  14. ^ Jenkins & Newham 1993, p. 44.
  15. ^ Jenkins & Newham 1993.
  16. ^ Jenkins & Newham 1993, pp. 46–49.
  17. ^ Jenkins & Newham 1993, pp. 43, 46–49.
  18. ^ Jenkins & Newham 1993, p. 51—52, 100.
  19. ^ Jenkins & Newham 1993, pp. 43–44.
  20. ^ Jenkins & Newham 1993, pp. 52–56.
  21. ^ Jenkins & Newham 1993, pp. 83–84.
  22. ^ Jenkins & Newham 1993, pp. 84–85.
  23. ^ Jenkins & Newham 1993, p. 89—90.
  24. ^ Jenkins & Newham 1993, pp. 100.
  25. ^ Jenkins & Newham 1993, p. 92.
  26. ^ a b Clements & McMahon 2008, p. 214.
  27. ^ Jenkins & Newham 1993, p. 5.
  28. ^ Jenkins & Newham 1993, p. 94, 100.
  29. ^ Jenkins & Newham 1993, p. 28.
  30. ^ Jenkins & Newham 1993, p. 36.
  31. ^ Jenkins & Newham 1993, pp. 16–17, 100.
  32. ^ Healy 2017.
  33. ^ Ward & Burke 2021.


  • Clements, Jeremy; McMahon, Michael (2008). Locomotives of the GSR. Newtownards: Colourpoint Books. ISBN 9781906578268. OCLC 547074718.
  • Healy, Alan (29 May 2017). "Work begins on Cork's new Marina Park". Cork News. echo live.
  • Jenkins, Stanley C.; Newham, A. T. (1993). The Cork Blackrock & Passage Railway (2nd enlarged ed.). The Oakwood Press. ISBN 0853614059. OCLC 30913122.
  • Mulligan, Fergus (1990) [1983]. One Hundred and Fifty Years of Irish Railways. Belfast: Appletree Press. ISBN 9780862812331. OCLC 20525095.
  • Pendleton, John (1894). Our railways; their origin, development, incident and romance. Vol. 2. London, Paris and Melbourne: Cassell. OCLC 587817.
  • Ward & Burke (December 2021). "Cork Passage Railway Improvement Scheme".

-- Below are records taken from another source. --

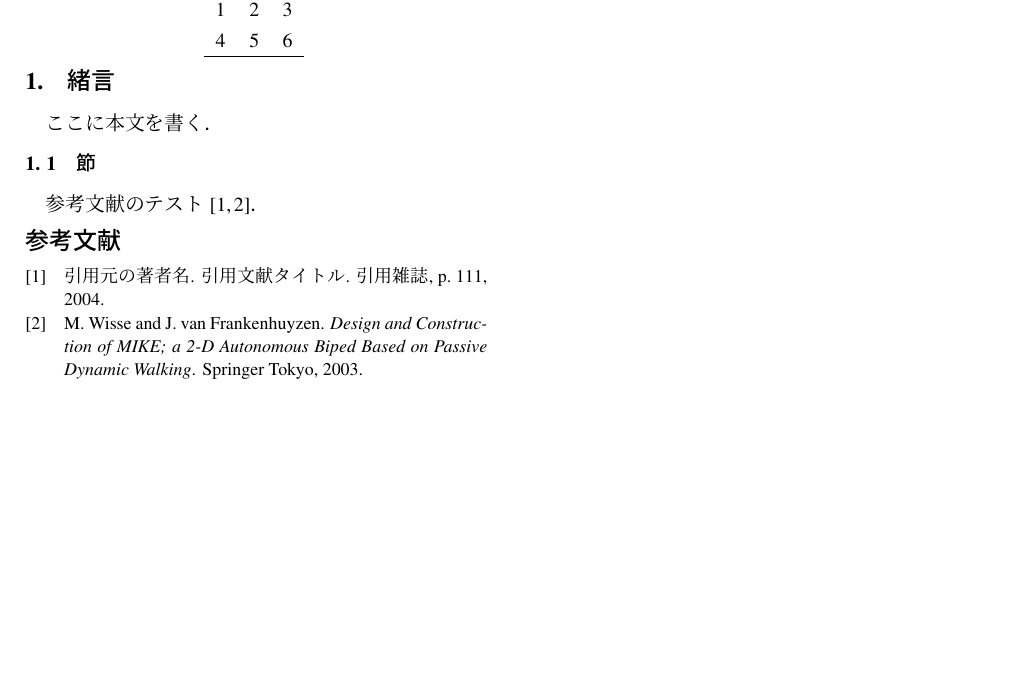
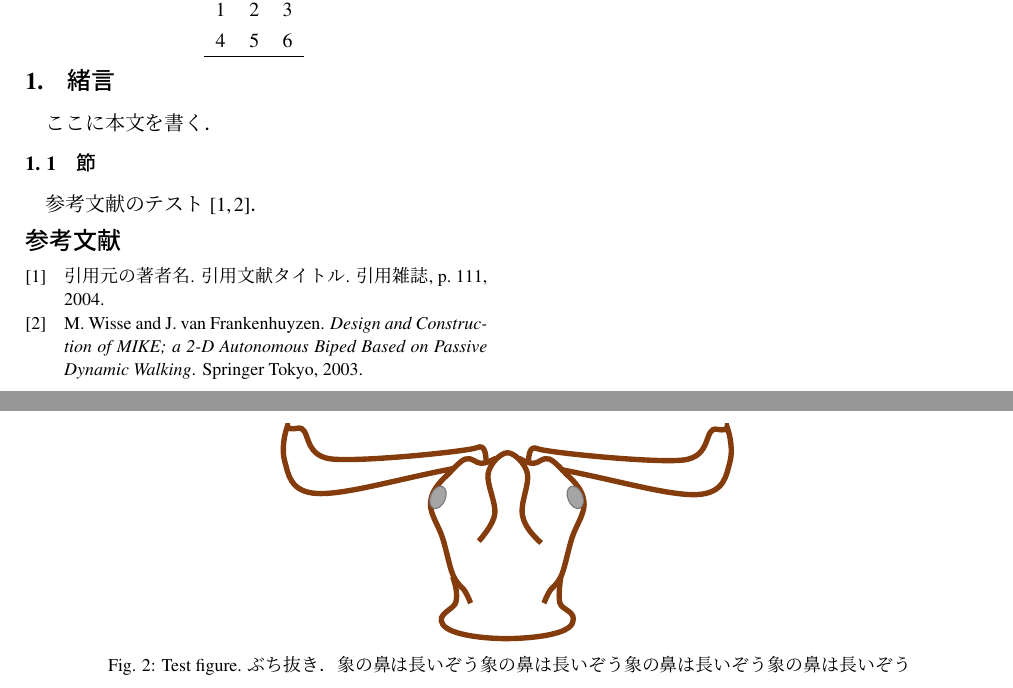
Before and after one commit to Osuka-Sugimoto-Lab/Public_Hearing_Documentation, a LaTeX document (template_pub.tex, which reads osukalab_pub_doc.sty): part of the page before the commit and two parts of pages 1 and 2 of 2 after it, the two joined at a grey line, cut so that both start at the same text, the shorter picture padded with empty space. Compiled offline with upLaTeX and dvipdfmx.

Commit message:
ぶち抜き図に対応

```diff
--- a/osukalab_pub_doc.sty
+++ b/osukalab_pub_doc.sty
@@ -125,7 +125,7 @@
 \usepackage[subrefformat=parens]{subcaption}
 \captionsetup{compatibility=false}
 % \captionsetup{format=hang,font=bf,width=\columnwidth}
-\captionsetup{format=plain,font=bf,width=\columnwidth}
+\captionsetup{format=plain,font=bf}
 \captionsetup[table]{position=top}
 \captionsetup[subtable]{textfont=sf}
 \captionsetup[subfigure]{labelformat=simple}
--- a/template_pub.tex
+++ b/template_pub.tex
@@ -54,6 +54,14 @@
     \label{tab:test}
 \end{table}
 
+
+\begin{figure*}[t]
+    \centering
+    \includegraphics[width=\columnwidth]{./figure/testfig2.pdf}
+    \caption{Test figure. ぶち抜き．象の鼻は長いぞう象の鼻は長いぞう象の鼻は長いぞう象の鼻は長いぞう}
+    \label{fig:test2}
+\end{figure*}
+
 参考文献のテスト\cite{bibtest,mike}．
 
 
```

Further readingEdit

  • Creedon, Colm (1992). The Cork Blackrock & Passage Railway and River Steamers 1850 - 1932.
  • Ferris, Tom (1993). From Cork to Cavan. The Irish Narrow Gauage: a pictorial history. Vol. 1. Midland Publishing. ISBN 1-85780-010-9. OCLC 60012260.
  • McNeill, D. B. (1971). "9: Cork Harbour". Irish Passenger Steamship Services. Vol. 2: South of Ireland. Newton Abbot, Devon: David & Charles. ISBN 0715352482. OCLC 60074874.

Coordinates: 51°53′50″N 8°27′46″W / 51.8973°N 8.4627°W / 51.8973; -8.4627